  7. Stay on top of routine furnace maintenance in Newton. A damaged or malfunctioning furnace is a common source of carbon monoxide problems.
  8. Most importantly, set up carbon monoxide detectors. These useful alarms recognize CO gas much quicker than humans can.

How Many Carbon Monoxide Detectors Do I Need?

It's important to set up at least one carbon monoxide detector on each floor of your home, as well as the basement. Prioritize bedrooms and other spaces farther from the exits. This offers people who were sleeping plenty of time to evacuate safely. It's also a great idea to install carbon monoxide alarms close to sources of CO gas, like your kitchen stove or a water heater. Lastly, especially large homes should think about installing extra CO detectors for uniform distribution throughout the entire house.

Let's say a home has three floors, including the basement. With the above suggestions, you'll want to put in three to four carbon monoxide detectors.

  • One alarm can be mounted close to the furnace and/or water heater.
  • The second alarm should be set up around the kitchen.
  • While the third and fourth alarms could be installed near or within bedrooms.

Professional Installation Minimizes the Risk of Carbon Monoxide

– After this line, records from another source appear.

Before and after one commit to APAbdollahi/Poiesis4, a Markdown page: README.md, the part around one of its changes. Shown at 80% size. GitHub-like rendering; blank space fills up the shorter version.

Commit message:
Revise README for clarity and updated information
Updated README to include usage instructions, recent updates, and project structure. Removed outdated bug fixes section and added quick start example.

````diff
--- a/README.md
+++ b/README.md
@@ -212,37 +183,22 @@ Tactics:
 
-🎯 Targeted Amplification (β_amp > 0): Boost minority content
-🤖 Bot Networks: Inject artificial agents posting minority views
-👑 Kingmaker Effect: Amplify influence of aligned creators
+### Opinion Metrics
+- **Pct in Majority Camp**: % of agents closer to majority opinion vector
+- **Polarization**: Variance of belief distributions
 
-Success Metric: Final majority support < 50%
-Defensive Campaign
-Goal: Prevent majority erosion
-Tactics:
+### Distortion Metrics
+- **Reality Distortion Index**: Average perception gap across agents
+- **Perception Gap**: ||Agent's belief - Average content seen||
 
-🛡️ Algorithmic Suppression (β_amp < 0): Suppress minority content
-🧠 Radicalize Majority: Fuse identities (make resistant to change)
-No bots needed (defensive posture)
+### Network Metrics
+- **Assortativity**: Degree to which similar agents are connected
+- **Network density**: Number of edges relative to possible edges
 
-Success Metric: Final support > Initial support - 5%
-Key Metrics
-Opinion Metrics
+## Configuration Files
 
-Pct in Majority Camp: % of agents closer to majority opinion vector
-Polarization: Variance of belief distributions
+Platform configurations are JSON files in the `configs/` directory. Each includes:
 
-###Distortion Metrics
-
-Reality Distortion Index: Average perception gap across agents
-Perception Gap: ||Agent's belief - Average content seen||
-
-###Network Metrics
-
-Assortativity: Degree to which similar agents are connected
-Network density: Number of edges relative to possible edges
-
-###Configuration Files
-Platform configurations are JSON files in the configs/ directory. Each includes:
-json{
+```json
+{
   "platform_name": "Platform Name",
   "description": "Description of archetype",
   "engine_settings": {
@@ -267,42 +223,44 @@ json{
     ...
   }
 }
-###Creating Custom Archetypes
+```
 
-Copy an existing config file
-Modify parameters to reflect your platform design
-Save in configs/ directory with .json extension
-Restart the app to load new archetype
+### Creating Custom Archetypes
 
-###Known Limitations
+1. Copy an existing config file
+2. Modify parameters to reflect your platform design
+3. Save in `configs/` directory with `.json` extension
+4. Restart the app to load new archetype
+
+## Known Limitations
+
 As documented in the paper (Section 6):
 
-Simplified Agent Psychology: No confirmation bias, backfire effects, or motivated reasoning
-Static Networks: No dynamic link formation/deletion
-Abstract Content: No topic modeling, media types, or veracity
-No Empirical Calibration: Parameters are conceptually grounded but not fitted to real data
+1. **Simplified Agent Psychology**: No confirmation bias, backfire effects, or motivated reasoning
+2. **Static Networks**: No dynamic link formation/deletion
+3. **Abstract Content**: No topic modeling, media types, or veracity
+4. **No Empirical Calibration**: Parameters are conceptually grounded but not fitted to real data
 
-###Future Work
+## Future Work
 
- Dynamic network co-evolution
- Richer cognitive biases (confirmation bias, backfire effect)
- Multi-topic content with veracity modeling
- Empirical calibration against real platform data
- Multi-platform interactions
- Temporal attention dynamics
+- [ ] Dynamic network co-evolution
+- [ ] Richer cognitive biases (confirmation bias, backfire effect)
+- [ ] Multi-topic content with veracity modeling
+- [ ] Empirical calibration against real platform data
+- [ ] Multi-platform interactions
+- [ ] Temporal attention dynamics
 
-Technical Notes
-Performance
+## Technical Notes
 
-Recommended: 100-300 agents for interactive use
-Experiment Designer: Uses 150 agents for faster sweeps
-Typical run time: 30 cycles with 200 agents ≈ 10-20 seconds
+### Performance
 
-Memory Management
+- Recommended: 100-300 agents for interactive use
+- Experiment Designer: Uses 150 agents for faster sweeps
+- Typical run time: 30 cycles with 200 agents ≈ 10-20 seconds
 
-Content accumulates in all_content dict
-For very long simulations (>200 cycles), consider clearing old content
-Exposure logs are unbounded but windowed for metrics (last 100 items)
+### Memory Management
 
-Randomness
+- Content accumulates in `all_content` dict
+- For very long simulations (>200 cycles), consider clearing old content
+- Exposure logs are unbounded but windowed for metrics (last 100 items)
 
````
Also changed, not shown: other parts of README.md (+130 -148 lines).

Protecting against a carbon monoxide leak is always more beneficial than repairing the leak after it’s been found. One of the best ways to prevent a CO gas leak in your furnace is by trusting furnace installation in Newton to trained experts like Brookwood Inc. They understand how to install your preferred make and model to ensure optimal efficiency and minimal risk.